* _Exercise_
Your copy should match the entries below exactly, apart from the images.

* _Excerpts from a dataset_
──────
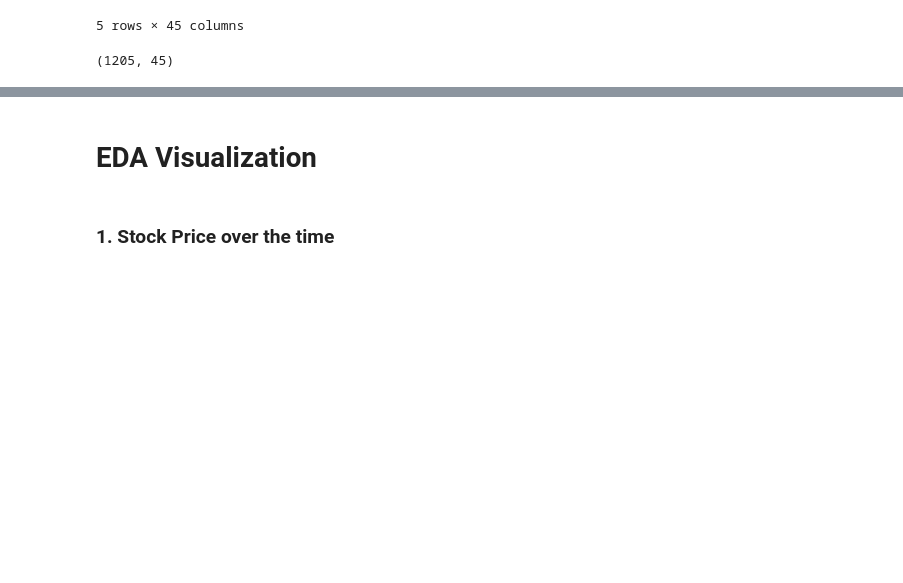
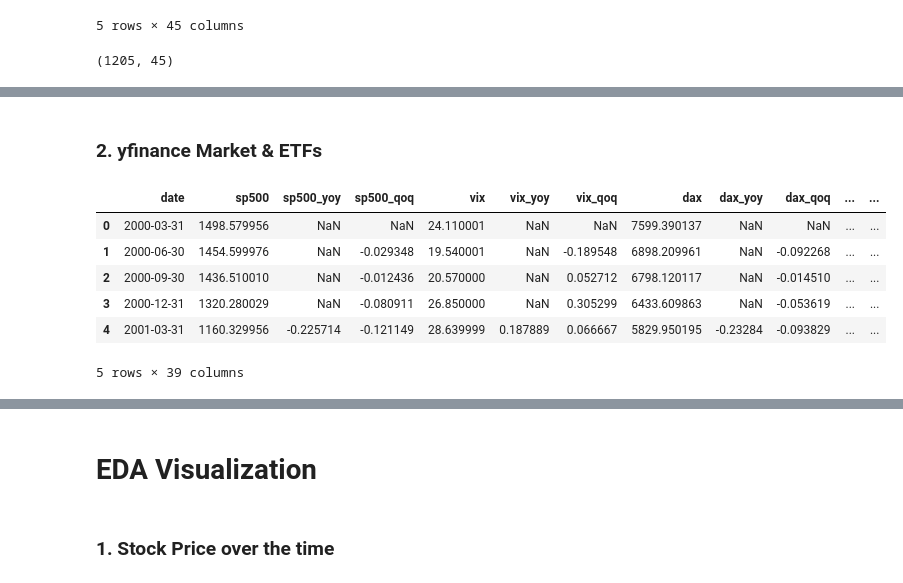
Before and after one commit to Kabalkina/stock-analytics-project, a Jupyter notebook: Scripts/data_extraction.ipynb, the cells around one changed output, grey strips where cells are left out. Cells and saved outputs as stored; diff of their text form; code cells hidden in the pictures; blank space fills up the shorter version.

```diff
--- a/Scripts/data_extraction.ipynb
+++ b/Scripts/data_extraction.ipynb
@@ -316,0 +481,2 @@ df.shape
+# %% [markdown]
+### 2. yfinance Market & ETFs
@@ -316,0 +538,26 @@ df.shape
+# %%
+tickers_macro = {
+    'sp500': '^GSPC',
+    'vix': '^VIX',
+    'dax': '^GDAXI',
+    'spy': 'SPY',
+    'gld': 'GLD',
+    'vgk': 'VGK',
+    'xlv': 'XLV',    # Healthcare
+    'xlk': 'XLK',    # Tech
+    'xlf': 'XLF',    # Financials
+    'efa': 'EFA',    # Developed markets
+    'eurusd': 'EURUSD=X',   # Euro to USD
+    'usdx': 'DX-Y.NYB'      # Dollar Index
+}
+# %%
+df_macro_yf = get_macro_features(tickers_macro, start_date, end_date)
+df_macro_yf.head()
+# %% [output]
+|  | date | sp500 | sp500_yoy | sp500_qoq | vix | vix_yoy | vix_qoq | dax | dax_yoy | dax_qoq | ... | ... |
+| 0 | 2000-03-31 | 1498.579956 | NaN | NaN | 24.110001 | NaN | NaN | 7599.390137 | NaN | NaN | ... | ... |
+| 1 | 2000-06-30 | 1454.599976 | NaN | -0.029348 | 19.540001 | NaN | -0.189548 | 6898.209961 | NaN | -0.092268 | ... | ... |
+| 2 | 2000-09-30 | 1436.510010 | NaN | -0.012436 | 20.570000 | NaN | 0.052712 | 6798.120117 | NaN | -0.014510 | ... | ... |
+| 3 | 2000-12-31 | 1320.280029 | NaN | -0.080911 | 26.850000 | NaN | 0.305299 | 6433.609863 | NaN | -0.053619 | ... | ... |
+| 4 | 2001-03-31 | 1160.329956 | -0.225714 | -0.121149 | 28.639999 | 0.187889 | 0.066667 | 5829.950195 | -0.23284 | -0.093829 | ... | ... |
+5 rows × 39 columns
```
Also changed, not shown: parts of 28 cells of this notebook.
──────
* _Exercise answer_
Before and after one commit to Kabalkina/stock-analytics-project, a Jupyter notebook: Scripts/data_extraction.ipynb, the cells around one changed output, grey strips where cells are left out. Cells and saved outputs as stored; diff of their text form; code cells hidden in the pictures; blank space fills up the shorter version.

```diff
--- a/Scripts/data_extraction.ipynb
+++ b/Scripts/data_extraction.ipynb
@@ -316,0 +481,2 @@ df.shape
+# %% [markdown]
+### 2. yfinance Market & ETFs
@@ -316,0 +538,26 @@ df.shape
+# %%
+tickers_macro = {
+    'sp500': '^GSPC',
+    'vix': '^VIX',
+    'dax': '^GDAXI',
+    'spy': 'SPY',
+    'gld': 'GLD',
+    'vgk': 'VGK',
+    'xlv': 'XLV',    # Healthcare
+    'xlk': 'XLK',    # Tech
+    'xlf': 'XLF',    # Financials
+    'efa': 'EFA',    # Developed markets
+    'eurusd': 'EURUSD=X',   # Euro to USD
+    'usdx': 'DX-Y.NYB'      # Dollar Index
+}
+# %%
+df_macro_yf = get_macro_features(tickers_macro, start_date, end_date)
+df_macro_yf.head()
+# %% [output]
+|  | date | sp500 | sp500_yoy | sp500_qoq | vix | vix_yoy | vix_qoq | dax | dax_yoy | dax_qoq | ... | ... |
+| 0 | 2000-03-31 | 1498.579956 | NaN | NaN | 24.110001 | NaN | NaN | 7599.390137 | NaN | NaN | ... | ... |
+| 1 | 2000-06-30 | 1454.599976 | NaN | -0.029348 | 19.540001 | NaN | -0.189548 | 6898.209961 | NaN | -0.092268 | ... | ... |
+| 2 | 2000-09-30 | 1436.510010 | NaN | -0.012436 | 20.570000 | NaN | 0.052712 | 6798.120117 | NaN | -0.014510 | ... | ... |
+| 3 | 2000-12-31 | 1320.280029 | NaN | -0.080911 | 26.850000 | NaN | 0.305299 | 6433.609863 | NaN | -0.053619 | ... | ... |
+| 4 | 2001-03-31 | 1160.329956 | -0.225714 | -0.121149 | 28.639999 | 0.187889 | 0.066667 | 5829.950195 | -0.23284 | -0.093829 | ... | ... |
+5 rows × 39 columns
```
Also changed, not shown: parts of 28 cells of this notebook.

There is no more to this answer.